Various state and federal laws already prohibit employers from retaliating against employees who report unlawful conduct to governmental officials. Accordingly, while it may be relevant in certain cases, this provision will not substantially affect most employers.

Section 1-40 of the Act prohibits any provision restricting an employee, prospective employee, or former employee from testifying in any administrative, legislative, or judicial proceeding concerning alleged criminal conduct or unlawful employment practices on the part of the employer or its agents or employees, when requested or required to testify by court order, subpoena, or written request from the administrative agency or legislature. The Act specifically notes that this provision is not a change, but rather is “declarative of existing law.”


Section 1-45 of the Act provides that the Act does not restrict an employer’s right to require the following to maintain the confidentiality of allegations of unlawful employment practices made by others:

  1. Employees who, as part of their assigned job duties, “receive complaints or investigate allegations relating to unlawful employment practices,” or “otherwise have access to confidential personnel information;”
  2. Employees and third parties who are asked to participate in an investigation of unlawful employment practices, and to maintain reasonable confidentiality while the investigation is pending and thereafter;
  3. Employees and third parties who receive attorney work product or attorney-client privileged information as part of any dispute, controversy, or legal claim involving an unlawful employment practice;
  4. Any individual subject to a legal or evidentiary privilege by law; or
  5. Any third party engaged or hired by an employer to investigate complaints of unlawful employment practice.

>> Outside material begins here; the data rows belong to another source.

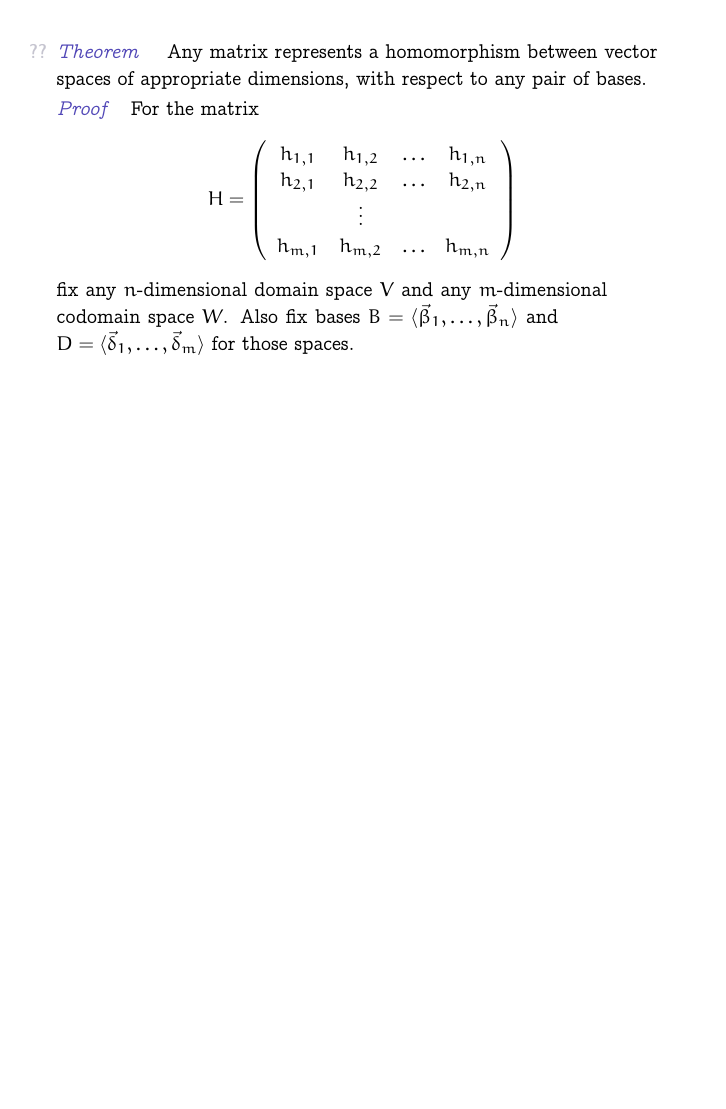
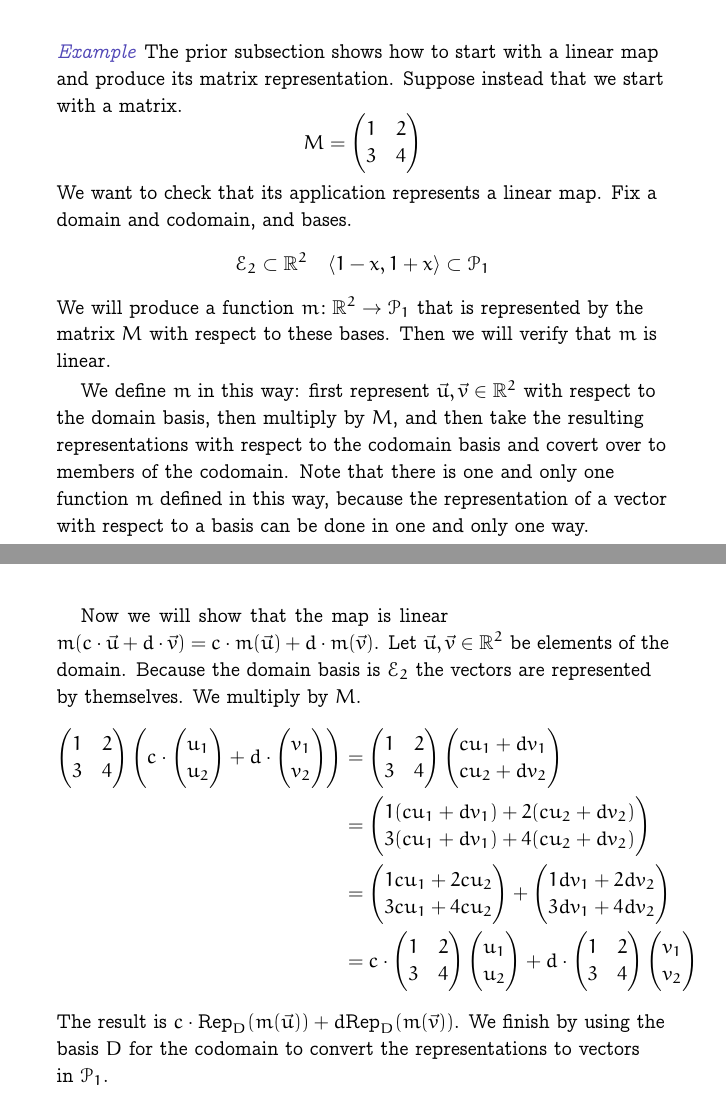
Before and after one commit to indraniel/linear-algebra, LaTeX slides (slides/three_iii.tex): page 24 of 36 before the commit and pages 27 and 28 of 42 after it, the two joined at a grey line, the shorter picture padded with empty space. Compiled offline with pdfLaTeX; a missing font is replaced by an installed copy or a similar font.

Commit message:
three_iii

```diff
--- a/slides/three_iii.tex
+++ b/slides/three_iii.tex
@@ -347,6 +350,82 @@ $\rep{\pi(\vec{v})}{D}$ and $\rep{\pi(\vec{v})}{\stdbasis_{2}}$.
 \section{Any Matrix Represents a Linear Map}
 %..........
 \begin{frame}
+\ex
+The prior subsection shows how to start with a linear map and produce its matrix
+representation.
+Suppose instead that we start with a matrix.
+\begin{equation*}
+  M=\begin{mat}
+    1 &2 \\
+    3 &4
+  \end{mat}
+\end{equation*}
+We want to check that its application represents a linear map.
+\pause
+Fix a domain and codomain, and bases.
+\begin{equation*}
+  \stdbasis_2\subset\Re^2
+  \quad
+  \sequence{1-x,1+x}\subset\polyspace_1
+\end{equation*}
+We will produce a function $\map{m}{\Re^2}{\polyspace_1}$
+that is represented by the matrix $M$ with respect to these bases.
+Then we will verify that $m$ is linear.
+
+\pause
+We define $m$ in this way:
+first represent $\vec{u}, \vec{v}\in\Re^2$ with respect to the domain basis,
+then multiply by $M$, and then take the resulting representations
+with respect to the codomain basis and covert over to members of the codomain.
+\pause
+Note that there is one and only one function~$m$ defined in this way, because
+the representation of a vector with respect to a basis can be done in
+one and only one way.
+\end{frame}
+\begin{frame}
+Now we will show that the map is linear
+$m(c\cdot\vec{u}+d\cdot\vec{v})=c\cdot m(\vec{u})+d\cdot m(\vec{v})$.
+Let $\vec{u},\vec{v}\in\Re^2$ be elements of the domain.
+Because the domain basis is $\stdbasis_2$
+the vectors are represented by themselves.
+We multiply by $M$.
+\begin{align*}
+  \begin{mat}
+    1 &2 \\
+    3 &4
+  \end{mat}
+  \left(c\cdot\colvec{u_1 \\ u_2}+d\cdot\colvec{v_1 \\ v_2}\right)
+  &=
+  \begin{mat}
+    1 &2 \\
+    3 &4
+  \end{mat}
+  \colvec{cu_1+dv_1 \\ cu_2+dv_2}    \\
+  &=
+  \colvec{1(cu_1+dv_1)+2(cu_2+dv_2) \\ 3(cu_1+dv_1)+4(cu_2+dv_2)}   \\
+  &=
+  \colvec{1cu_1+2cu_2 \\ 3cu_1+4cu_2}
+  +
+  \colvec{1dv_1+2dv_2 \\ 3dv_1+4dv_2}     \\
+  &=
+  c\cdot\begin{mat}
+    1 &2 \\
+    3 &4
+  \end{mat}
+  \colvec{u_1 \\ u_2}
+  +
+  d\cdot\begin{mat}
+    1 &2 \\
+    3 &4
+  \end{mat}
+  \colvec{v_1 \\ v_2}
+\end{align*}
+The result is $c\cdot\rep{m(\vec{u})}{D}+d\rep{m(\vec{v})}{D}$.
+We finish by using the basis $D$ for the codomain to convert the representations
+to vectors in~$\polyspace_1$.
+\end{frame}
+
+\begin{frame}
 \th[th:MatIsLinMap]
 \ExecuteMetaData[../map3.tex]{th:MatIsLinMap}
 \pause
```
Also changed, not shown: map3.tex (+3 -3 lines), slides/three_iii.tex (17 more changed lines).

Notably, the Act does not apply to contracts subject to the Illinois Public Labor Relations Act or the National Labor Relations Act and provides that any conflicts between the Act and a collective bargaining agreement would be resolved in favor of the latter.

Remedies for Noncompliance

Provisions that violate the Act will be considered void under Illinois law. The Act expressly provides that confidentiality and arbitration provisions voided by the Act will be “severable,” meaning that the remainder of the agreement can be enforced if it is otherwise lawful. The Act does not create any independent claim for damages or penalties against an employer. However, the Act allows an employee who successfully challenges a provision of a contract under the Act to recover their reasonable attorneys’ fees and costs.

Key Points For Employers

  • Once signed by Governor Pritzker, the Act will take effect on January 1, 2020. The Act will apply to contracts “entered into, modified, or extended” on or after that date.
  • Employers should carefully review their form agreements as well as existing agreements that may be modified or extended after January 1, 2020, to confirm that they meet all requirements of the Act.
  • Employers may wish to wait before implementing any changes to their practices relating to arbitration agreements, as the Act is likely to face legal challenges to the extent that it seeks to limit the use of arbitration.

Please stay tuned for further alerts providing additional details of SB75’s numerous changes to Illinois law.